If these algorithms pick up any content which they deem unsatisfactory, a copy of this message will be sent back to Facebook’s central servers where it will be analysed further.
The user will have no say over this and, quite likely, no knowledge that it has actually happened.
An encryption backdoor by stealth
This latter proposal is nothing less than a wiretap by another name, Facebook is planning to scan all of your communications and take a copy of anything that piques its interest.
But what their broader plans amount to is effectively an encryption backdoor by stealth. This is a little different to the encryption backdoors which have been mooted before.
Facebook’s plans to not involve handing over encryption keys to the US government or creating vulnerabilities in the encryption itself. Their plan is to place a backdoor into their software before and after the data is encrypted that will allow it to spy on users, block content, and censor anything it doesn’t like.
Perhaps most worrying, Facebook is not just planning to use these algorithms on its newly-introduced encrypted communications. It also wants to add it to the encryption communication tools it already owns. That means WhatsApp is about to become a lot less secure.
Why is Facebook planning to break encryption?
The instinctive assumption would be that Facebook is planning to compromise encryption in this way to boost its profit margins. After all, Mark Zuckerberg is all about making money right?
It is, of course, perfectly possible that Facebook will find a way to monetise their access to encrypted communication in time. But it seems likely that at the moment, it is pressure from the US government and their influential Five Eyes allies which has prompted the move.
The US authorities have bemoaned the fact that they cannot access encrypted communication for years without ever really providing any proper justification for breaking end-to-end encryption to do so.
Other countries, most notably the UK and Australia, have passed laws which give them the power to demand access to encrypted communications. These have been used sparingly to date but the knock-on effect on Australia’s tech industry especially has already been profound.
Facebook’s proposal appears to be the answer to all these government’s prayers. It is giving them access to encrypted communications without breaking the encryption itself.
Is this the death of end-to-end encryption?
If Facebook’s algorithms are introduced across their platform, then they certainly mean the death of end-to-end encryption on WhatsApp.
If encrypted communications can be analysed before and after they are sent, the encryption becomes essentially meaningless and the focus will turn to the algorithms themselves and how Facebook is going to keep that process secure.

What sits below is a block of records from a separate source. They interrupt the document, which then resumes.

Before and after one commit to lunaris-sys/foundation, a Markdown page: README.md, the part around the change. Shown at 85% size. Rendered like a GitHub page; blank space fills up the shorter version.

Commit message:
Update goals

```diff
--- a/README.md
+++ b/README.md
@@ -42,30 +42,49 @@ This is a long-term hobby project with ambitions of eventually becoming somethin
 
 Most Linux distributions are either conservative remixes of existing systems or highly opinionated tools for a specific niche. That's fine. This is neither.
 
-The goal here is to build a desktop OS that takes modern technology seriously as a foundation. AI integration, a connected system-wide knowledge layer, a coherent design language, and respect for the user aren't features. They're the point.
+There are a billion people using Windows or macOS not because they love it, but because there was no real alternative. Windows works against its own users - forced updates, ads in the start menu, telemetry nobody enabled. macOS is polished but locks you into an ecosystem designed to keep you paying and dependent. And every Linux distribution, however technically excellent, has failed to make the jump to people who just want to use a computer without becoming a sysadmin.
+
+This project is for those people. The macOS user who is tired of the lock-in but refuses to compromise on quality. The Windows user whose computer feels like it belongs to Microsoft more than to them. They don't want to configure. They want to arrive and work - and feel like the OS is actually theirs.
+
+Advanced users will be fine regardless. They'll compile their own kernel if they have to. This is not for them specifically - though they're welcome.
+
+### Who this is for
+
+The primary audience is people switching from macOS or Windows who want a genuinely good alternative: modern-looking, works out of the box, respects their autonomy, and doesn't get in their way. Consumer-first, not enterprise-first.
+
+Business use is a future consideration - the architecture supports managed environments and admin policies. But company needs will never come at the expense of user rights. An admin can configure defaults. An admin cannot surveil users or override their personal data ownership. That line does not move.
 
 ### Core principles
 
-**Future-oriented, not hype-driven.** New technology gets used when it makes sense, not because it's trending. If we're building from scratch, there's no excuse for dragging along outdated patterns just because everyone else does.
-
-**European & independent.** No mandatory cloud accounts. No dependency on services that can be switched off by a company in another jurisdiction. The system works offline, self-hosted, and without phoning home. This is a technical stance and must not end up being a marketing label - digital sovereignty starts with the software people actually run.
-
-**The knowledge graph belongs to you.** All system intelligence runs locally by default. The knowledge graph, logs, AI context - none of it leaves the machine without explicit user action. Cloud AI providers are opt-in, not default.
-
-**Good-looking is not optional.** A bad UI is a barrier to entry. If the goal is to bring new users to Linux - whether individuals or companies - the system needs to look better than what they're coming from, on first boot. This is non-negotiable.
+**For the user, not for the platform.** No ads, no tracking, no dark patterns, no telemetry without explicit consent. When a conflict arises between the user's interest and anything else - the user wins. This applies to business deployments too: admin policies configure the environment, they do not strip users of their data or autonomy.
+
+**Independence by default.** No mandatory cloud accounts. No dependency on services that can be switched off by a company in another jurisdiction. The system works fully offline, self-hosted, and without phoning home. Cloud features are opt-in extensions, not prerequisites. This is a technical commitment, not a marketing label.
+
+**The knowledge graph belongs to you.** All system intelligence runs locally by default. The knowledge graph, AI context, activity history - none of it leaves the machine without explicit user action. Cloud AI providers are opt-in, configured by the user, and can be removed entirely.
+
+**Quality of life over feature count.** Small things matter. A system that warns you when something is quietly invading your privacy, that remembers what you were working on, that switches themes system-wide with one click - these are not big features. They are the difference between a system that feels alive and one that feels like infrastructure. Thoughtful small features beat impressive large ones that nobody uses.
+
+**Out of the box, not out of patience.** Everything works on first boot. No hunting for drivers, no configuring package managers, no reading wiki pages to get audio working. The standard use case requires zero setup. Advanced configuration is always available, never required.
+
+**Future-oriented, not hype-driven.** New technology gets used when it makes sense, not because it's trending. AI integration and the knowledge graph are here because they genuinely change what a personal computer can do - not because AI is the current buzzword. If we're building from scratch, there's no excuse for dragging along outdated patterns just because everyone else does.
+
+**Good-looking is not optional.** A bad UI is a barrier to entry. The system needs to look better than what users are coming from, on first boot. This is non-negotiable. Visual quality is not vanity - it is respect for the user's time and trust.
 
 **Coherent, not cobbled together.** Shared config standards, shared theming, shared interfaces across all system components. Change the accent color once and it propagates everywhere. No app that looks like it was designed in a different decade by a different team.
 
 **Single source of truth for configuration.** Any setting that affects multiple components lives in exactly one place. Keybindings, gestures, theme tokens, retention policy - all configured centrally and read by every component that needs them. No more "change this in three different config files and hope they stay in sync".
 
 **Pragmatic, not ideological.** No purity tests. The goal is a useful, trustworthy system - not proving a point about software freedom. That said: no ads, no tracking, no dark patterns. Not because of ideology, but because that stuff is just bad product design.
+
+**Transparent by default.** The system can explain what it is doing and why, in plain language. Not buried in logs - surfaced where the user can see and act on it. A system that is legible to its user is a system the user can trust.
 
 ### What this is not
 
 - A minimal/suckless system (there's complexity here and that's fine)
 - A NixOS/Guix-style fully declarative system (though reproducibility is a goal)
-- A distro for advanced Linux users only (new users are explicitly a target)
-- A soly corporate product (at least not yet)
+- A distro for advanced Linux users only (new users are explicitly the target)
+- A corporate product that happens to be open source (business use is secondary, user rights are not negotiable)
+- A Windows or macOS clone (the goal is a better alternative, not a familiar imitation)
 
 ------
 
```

It seems likely that the US Government, and other international administrations, would then seek to pressure other encrypted communication platforms to follow Facebook’s approach and implement similar measures. A number would no doubt fall in line.
But there will always be some that resist. Encrypted communication tools like Telegram and Signal have always prioritised the security and privacy of their user’s communication and resisted any government efforts to compromise these.
It seems highly unlikely that these platforms would cave to pressure to introduce algorithms like this. Even if they did, other services would quickly emerge to replace them.
The truth is that end-to-end encryption cannot be put back in its box. The technology is now out there and while Facebook can destroy it on its own software, it cannot kill it off elsewhere.
There will always be a vital role for end-to-end encryption in keeping journalists, activists, and businesspeople safe and secure online. And no algorithms are going to change that.